Bottom Line: The model predicted that transient N(2)O production rates are maximized by a decoupling of the AOB and NOB communities, resulting in an accumulation and detoxification of nitrite to N(2)O by AOB.When the reactions uncouple, the AOB become unstable and biomass declines rapidly, resulting in decreased NH(3) oxidation and N(2)O production.We evaluated this model against site level chemical datasets from the interior of Alaska and accurately simulated NH(3) oxidation rates and the relative ratio of AOA:AOB biomass.

View Article: PubMed Central - PubMed

Affiliation: Ecology Department, Earth Sciences Division, Lawrence Berkeley National Laboratory Berkeley, CA, USA.

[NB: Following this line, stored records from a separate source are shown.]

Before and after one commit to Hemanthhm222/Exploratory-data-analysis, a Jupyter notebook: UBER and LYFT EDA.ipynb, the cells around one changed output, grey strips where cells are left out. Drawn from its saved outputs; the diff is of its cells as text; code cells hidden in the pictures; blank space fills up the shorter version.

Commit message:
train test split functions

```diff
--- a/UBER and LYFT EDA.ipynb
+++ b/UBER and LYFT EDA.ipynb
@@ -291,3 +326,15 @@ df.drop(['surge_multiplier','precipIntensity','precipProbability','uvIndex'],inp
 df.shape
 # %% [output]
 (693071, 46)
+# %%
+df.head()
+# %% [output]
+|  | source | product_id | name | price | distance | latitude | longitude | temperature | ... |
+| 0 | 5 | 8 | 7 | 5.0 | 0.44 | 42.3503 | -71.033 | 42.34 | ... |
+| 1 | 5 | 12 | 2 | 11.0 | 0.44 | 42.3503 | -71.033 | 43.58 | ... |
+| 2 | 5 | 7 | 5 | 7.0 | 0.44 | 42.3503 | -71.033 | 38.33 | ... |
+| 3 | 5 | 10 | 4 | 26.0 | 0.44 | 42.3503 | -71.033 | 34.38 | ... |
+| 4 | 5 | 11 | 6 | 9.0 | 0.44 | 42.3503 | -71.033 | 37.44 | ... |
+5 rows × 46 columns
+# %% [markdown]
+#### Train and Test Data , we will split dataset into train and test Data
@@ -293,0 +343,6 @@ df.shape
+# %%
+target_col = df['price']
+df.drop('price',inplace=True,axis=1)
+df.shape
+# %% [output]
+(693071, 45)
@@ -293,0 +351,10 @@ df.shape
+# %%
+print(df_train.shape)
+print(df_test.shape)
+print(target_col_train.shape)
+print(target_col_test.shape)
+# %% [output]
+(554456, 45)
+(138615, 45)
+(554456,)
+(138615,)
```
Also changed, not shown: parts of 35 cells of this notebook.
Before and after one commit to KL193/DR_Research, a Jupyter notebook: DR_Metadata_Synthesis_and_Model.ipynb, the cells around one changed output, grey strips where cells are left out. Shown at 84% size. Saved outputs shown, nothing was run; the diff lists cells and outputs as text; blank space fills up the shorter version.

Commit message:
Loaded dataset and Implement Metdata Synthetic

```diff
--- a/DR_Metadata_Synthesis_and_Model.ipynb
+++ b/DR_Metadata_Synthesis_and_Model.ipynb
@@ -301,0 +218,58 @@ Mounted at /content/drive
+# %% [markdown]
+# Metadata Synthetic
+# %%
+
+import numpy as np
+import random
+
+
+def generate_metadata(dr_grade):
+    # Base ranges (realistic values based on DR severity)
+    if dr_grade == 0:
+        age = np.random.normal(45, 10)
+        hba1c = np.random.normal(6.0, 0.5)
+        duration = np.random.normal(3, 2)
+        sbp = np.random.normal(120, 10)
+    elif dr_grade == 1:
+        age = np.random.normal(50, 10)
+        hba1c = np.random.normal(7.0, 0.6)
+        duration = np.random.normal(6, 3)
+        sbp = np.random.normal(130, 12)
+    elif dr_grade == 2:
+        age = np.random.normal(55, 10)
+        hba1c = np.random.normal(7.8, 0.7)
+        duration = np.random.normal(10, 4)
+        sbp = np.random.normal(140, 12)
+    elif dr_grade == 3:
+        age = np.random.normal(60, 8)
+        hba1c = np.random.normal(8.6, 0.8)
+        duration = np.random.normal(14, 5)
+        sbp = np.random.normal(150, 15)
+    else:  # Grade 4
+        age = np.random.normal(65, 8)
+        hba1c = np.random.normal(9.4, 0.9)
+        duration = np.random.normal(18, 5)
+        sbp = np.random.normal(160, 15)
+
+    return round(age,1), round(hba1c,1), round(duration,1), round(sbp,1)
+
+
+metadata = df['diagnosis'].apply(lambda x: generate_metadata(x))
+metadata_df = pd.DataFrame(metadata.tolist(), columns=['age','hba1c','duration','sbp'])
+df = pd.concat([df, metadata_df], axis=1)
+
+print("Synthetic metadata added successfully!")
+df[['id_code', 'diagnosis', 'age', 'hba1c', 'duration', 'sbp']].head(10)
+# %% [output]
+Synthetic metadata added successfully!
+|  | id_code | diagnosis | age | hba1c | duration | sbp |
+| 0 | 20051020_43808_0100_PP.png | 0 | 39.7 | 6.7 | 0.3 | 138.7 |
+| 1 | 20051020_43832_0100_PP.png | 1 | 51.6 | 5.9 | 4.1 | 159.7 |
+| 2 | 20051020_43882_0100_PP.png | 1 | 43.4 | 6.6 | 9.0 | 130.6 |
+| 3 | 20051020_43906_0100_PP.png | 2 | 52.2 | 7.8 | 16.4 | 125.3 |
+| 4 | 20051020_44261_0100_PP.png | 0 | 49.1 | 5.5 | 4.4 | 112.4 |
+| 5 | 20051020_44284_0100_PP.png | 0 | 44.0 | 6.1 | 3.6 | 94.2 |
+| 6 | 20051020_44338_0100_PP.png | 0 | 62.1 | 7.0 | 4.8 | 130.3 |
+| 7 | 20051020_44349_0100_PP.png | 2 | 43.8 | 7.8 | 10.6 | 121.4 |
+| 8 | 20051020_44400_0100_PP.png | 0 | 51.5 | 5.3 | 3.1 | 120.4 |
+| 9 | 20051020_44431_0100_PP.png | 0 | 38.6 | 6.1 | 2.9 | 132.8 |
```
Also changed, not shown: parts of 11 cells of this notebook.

ABSTRACT
Trait-based microbial models show clear promise as tools to represent the diversity and activity of microorganisms across ecosystem gradients. These models parameterize specific traits that determine the relative fitness of an "organism" in a given environment, and represent the complexity of biological systems across temporal and spatial scales. In this study we introduce a microbial community trait-based modeling framework (MicroTrait) focused on nitrification (MicroTrait-N) that represents the ammonia-oxidizing bacteria (AOB) and ammonia-oxidizing archaea (AOA) and nitrite-oxidizing bacteria (NOB) using traits related to enzyme kinetics and physiological properties. We used this model to predict nitrifier diversity, ammonia (NH(3)) oxidation rates, and nitrous oxide (N(2)O) production across pH, temperature, and substrate gradients. Predicted nitrifier diversity was predominantly determined by temperature and substrate availability, the latter was strongly influenced by pH. The model predicted that transient N(2)O production rates are maximized by a decoupling of the AOB and NOB communities, resulting in an accumulation and detoxification of nitrite to N(2)O by AOB. However, cumulative N(2)O production (over 6 month simulations) is maximized in a system where the relationship between AOB and NOB is maintained. When the reactions uncouple, the AOB become unstable and biomass declines rapidly, resulting in decreased NH(3) oxidation and N(2)O production. We evaluated this model against site level chemical datasets from the interior of Alaska and accurately simulated NH(3) oxidation rates and the relative ratio of AOA:AOB biomass. The predicted community structure and activity indicate (a) parameterization of a small number of traits may be sufficient to broadly characterize nitrifying community structure and (b) changing decadal trends in climate and edaphic conditions could impact nitrification rates in ways that are not captured by extant biogeochemical models.

No MeSH data available.


Related in: MedlinePlus